In its August 1997 issue, Longboarder magazine ran a story on MoMA’s Hobie surfboard with the tag line “MoMA’s Got a Woody: Yes, But is it Art?” Fun hook, but perhaps the wrong question. The better question might be, why a surfboard? or better still, why this surfboard?
Easy answer: the Hobie Alter Expert Model Surfboard is a well designed object; a 10’6” balsa wood “big wave board” with redwood stringers, shining polyester coating, and flawless lines—nothing extraneous, nothing frivolous, just exquisite form for function.
And it was designed and built—“shaped” in surfing lingo—by Hobart “Hobie” Alter, who’s pioneer work as a surfboard designer changed the surfing world in a similar way that surfing and surf culture changed the landscape of American pop culture.
“Perhaps more than anyone else Hobie Alter has been responsible for the growth and development of surfing. Hobie Alter can best be described as surfing’s Thomas Edison,” wrote surf journalist Drew Kampion in SURFWIRE.
“Hobie has put more people in the water than have all the Baptist ministers in the states of Georgia, Alabama and the seven southern counties of South Carolina” cracked Patrick McNulty in West Magazine.

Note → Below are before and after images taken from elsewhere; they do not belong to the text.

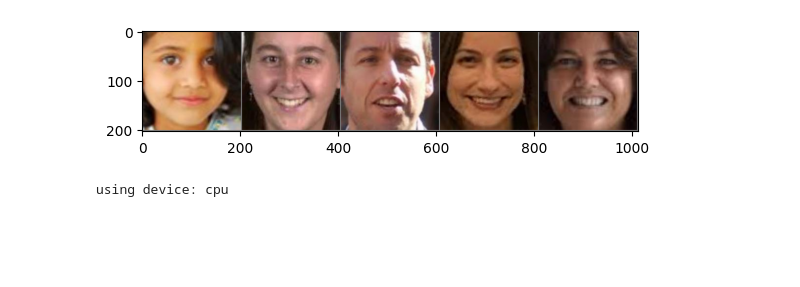
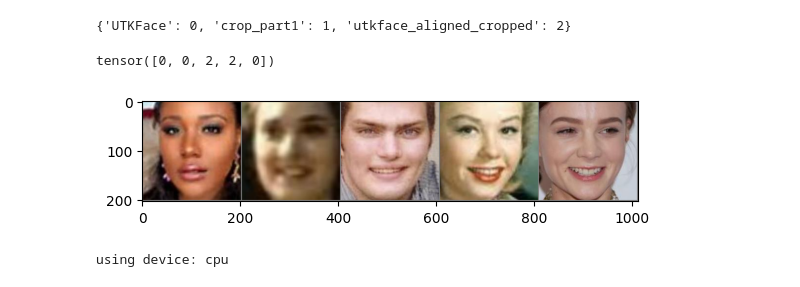
Before and after one commit to petha01/Age-Predictor, a Jupyter notebook: age_predictor.ipynb, the cells around one changed output. Drawn from its saved outputs; the diff is of its cells as text; code cells hidden in the pictures; blank space fills up the shorter version.

Commit message:
Incomplete data loader

```diff
--- a/age_predictor.ipynb
+++ b/age_predictor.ipynb
@@ -12,23 +12,31 @@ BATCH_SIZE = 32
 NUM_TRAIN = 50000
 NUM_VALID = 10000
 train_loader, val_loader, test_loader = get_utkface_loaders(dataset_path="./dataset", batch_size=BATCH_SIZE, num_train=NUM_TRAIN, num_valid=NUM_VALID)
+# %%
+# View labels
+print(train_loader.dataset.class_to_idx)
+# %% [output]
+{'UTKFace': 0, 'crop_part1': 1, 'utkface_aligned_cropped': 2}
 # %%
 def imshow(img):
     img = img / 2 + 0.5  # unnormalize
     npimg = img.numpy()
     plt.imshow(np.transpose(npimg, (1, 2, 0)))
     plt.show()
 
 dataiter = iter(train_loader)
 images, labels = next(dataiter)
 
 indices = np.random.choice(len(images), 5, replace=False)
 random_images = images[indices]
+random_labels = labels[indices]
+print(random_labels)
 
 # Show images
 imshow(vutils.make_grid(random_images))
 # %% [output]
+tensor([0, 0, 2, 2, 0])
-[figure, old version]
+[figure, new version]
 # %%
 USE_GPU = True
 num_class = 100
```
Also changed, not shown: 3 other files.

In the early 1950s when Hobie began building surfboards, wood was the predominant material. As the balsa wood supply started to dwindle, Hobie and a surf pal, Gordon Clark, began experimenting with foam, fiberglass, and resin—materials developed during wartime, but now finding their crossover purposes. By the late 1950s, through a lot of trial and error (including a half-blown up shaping shop), they’d developed a method of building boards that were lighter, stronger, and more responsive in the water. They revolutionized surfing, essentially creating the industry that paved the way for the Gidget movies, The Endless Summer, Dick Dale, The Beach Boys, and the Quicksilver Pro New York .
The Hobie Expert Model Surfboard is now on view in the exhibition Shaping Modernity; Design 1880–1980.